What happened
Film critics gave Sunday’s Oscars ceremony mixed reviews after producers filled the show with clips from old films and made limited use of host Jon Stewart because they had only a few weeks to put together the show after the settlement of the writers’ strike. (The New York Times, free registration)

What the commentators said
Stewart’s opening monologue set the tone nicely, said Paul Brownfield in the Los Angeles Times (free registration). The comedian called “the evening "makeup sex" after months of recrimination and stalemate between the studios and the scribes.” He noted that the prospect of canceling the Oscars reportedly sped up a settlement, and deadpanned: "So if we could, before we spend the next four to five hours giving each other golden statues, let's take a moment to congratulate ourselves."

For what? said Robert Bianco in USA Today. “Oscar has been less than scintillating before, but has it ever felt like more of a padded bore than it did Sunday night?” The nominees were largely uninspiring. And, because the show was slapped together without time for writers to work their usual magic, the audience was left watching mostly filler with Stewart lurking around “as an amusing but underemployed bystander.”
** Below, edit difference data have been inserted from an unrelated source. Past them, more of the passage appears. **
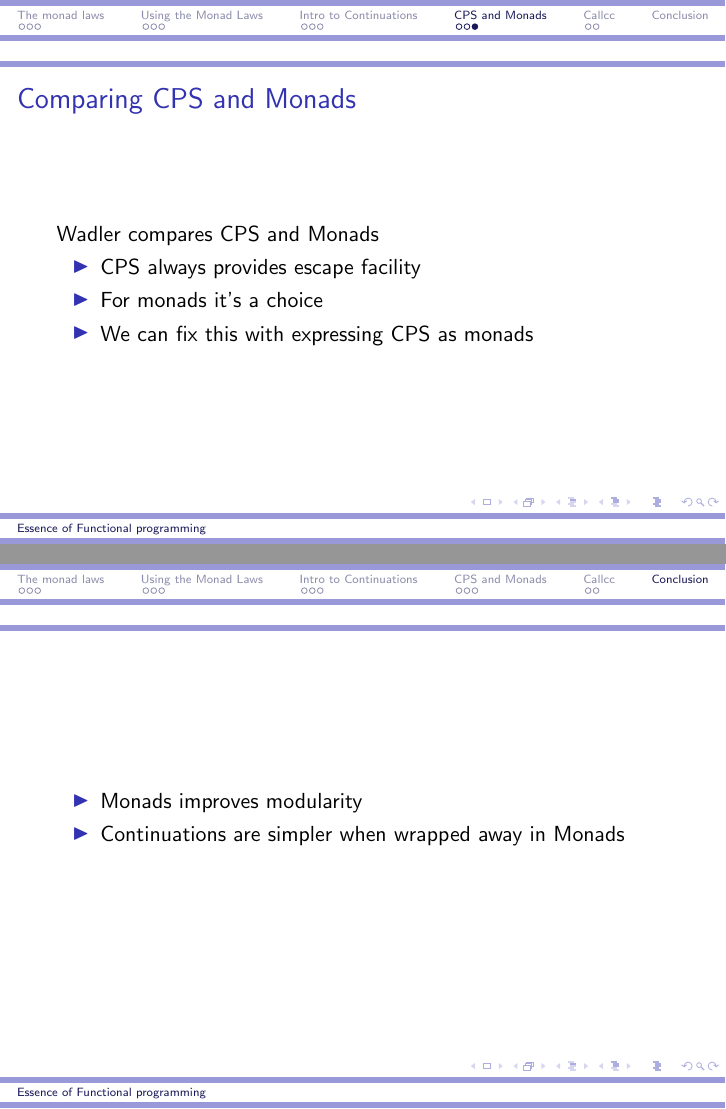
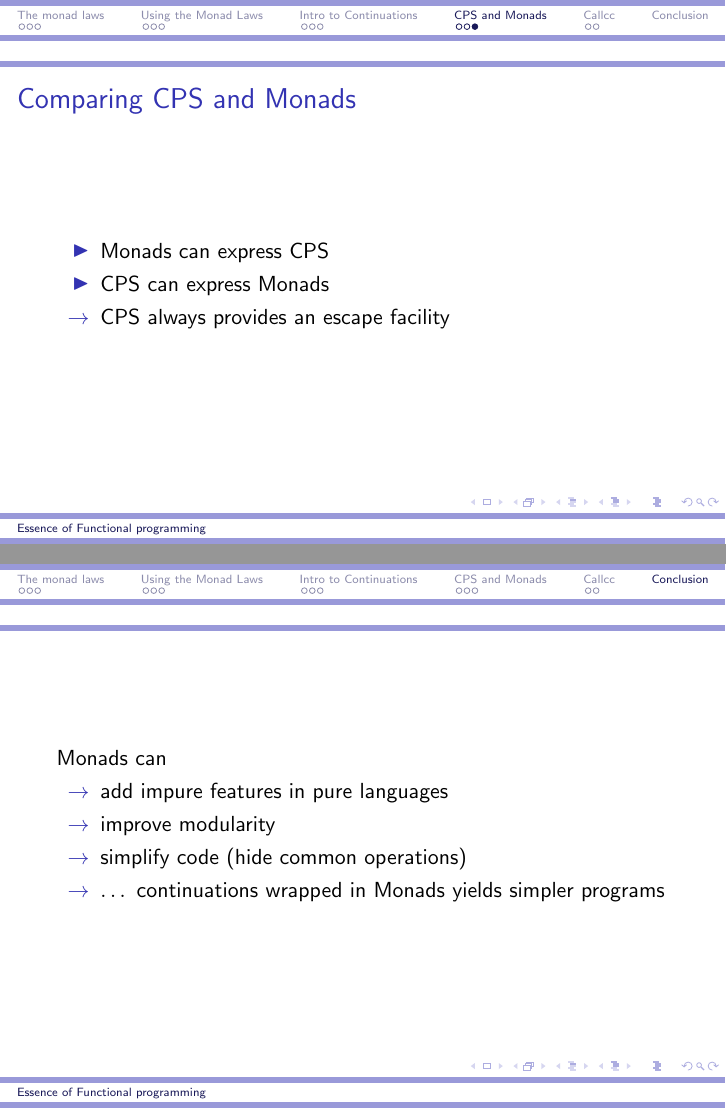
Before and after one commit to brinchj/apvprog-talk, LaTeX slides (Slides.tex): pages 21 and 24 of 24 before the commit and pages 21 and 25 of 25 after it, joined at a grey line. Compiled offline with pdfLaTeX.

Commit message:
CPS and callcc fixes

```diff
--- a/Slides.tex
+++ b/Slides.tex
@@ -383,11 +383,11 @@ errorK s =  promoteK (errorE s)
 %\subsection{CPS can express Monads}
 \begin{frame}[fragile]
 \frametitle{Comparing CPS and Monads}
-Wadler compares CPS and Monads
+%Wadler compares CPS and Monads
 \begin{itemize}
-\item CPS always provides escape facility
-\item For monads it's a choice
-\item We can fix this with expressing CPS as monads
+\item Monads can express CPS
+\item CPS can express Monads
+\item[$\rightarrow$] CPS always provides an escape facility
 \end{itemize}
 \end{frame}
 
@@ -470,9 +472,13 @@ Wadler compares CPS and Monads
 \begin{frame}[fragile]
 \section{Conclusion}
 \subsection{}
+Monads can
 \begin{itemize}
-\item Monads improves modularity
-\item Continuations are simpler when wrapped away in Monads
+\item[$\rightarrow$] add impure features in pure languages
+\item[$\rightarrow$] improve modularity
+\item[$\rightarrow$] simplify code (hide common operations)
+\item[$\rightarrow$] $\dots$ continuations wrapped in Monads yields
+  simpler programs
 \end{itemize}
 \end{frame}
 
```
Also changed, not shown: Slides.tex (10 more changed lines).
For that, said Michelle Solomon in NBC10.com, maybe we should be grateful. Stewart’s 10-minute open “didn't stray too far from his 2006 monologue or from his Daily Show mentality.” And in this election year, the worst moments were his flat political jokes. He got a few boos for his joke about how Hillary Clinton found actress Julie Christie’s portrayal of a woman who forgets her husband to be the “feel-good movie of the year.” And if a bizarrely complicated joke about Barack Obama that ended with the phrase “Gaydolf Titler” was the best he could do, maybe next year the Academy should invite Stephen Colbert to be host.

What a "disappointment," said James Poniewozik in Time.com's Tuned In blog. The first time Stewart hosted the show, in 2006, he made fun of "the conventions of the awards show itself, making him an ally of the TV audience rather than a sycophant to the stars." In his second try "he was just an Oscar host--sometimes a funny one, but a pretty conventional one, whose routine was loaded up with kiss-up softballs about how hot Colin Farrell is, what range Cate Blanchett has and what a tomcat Jack Nicholson is."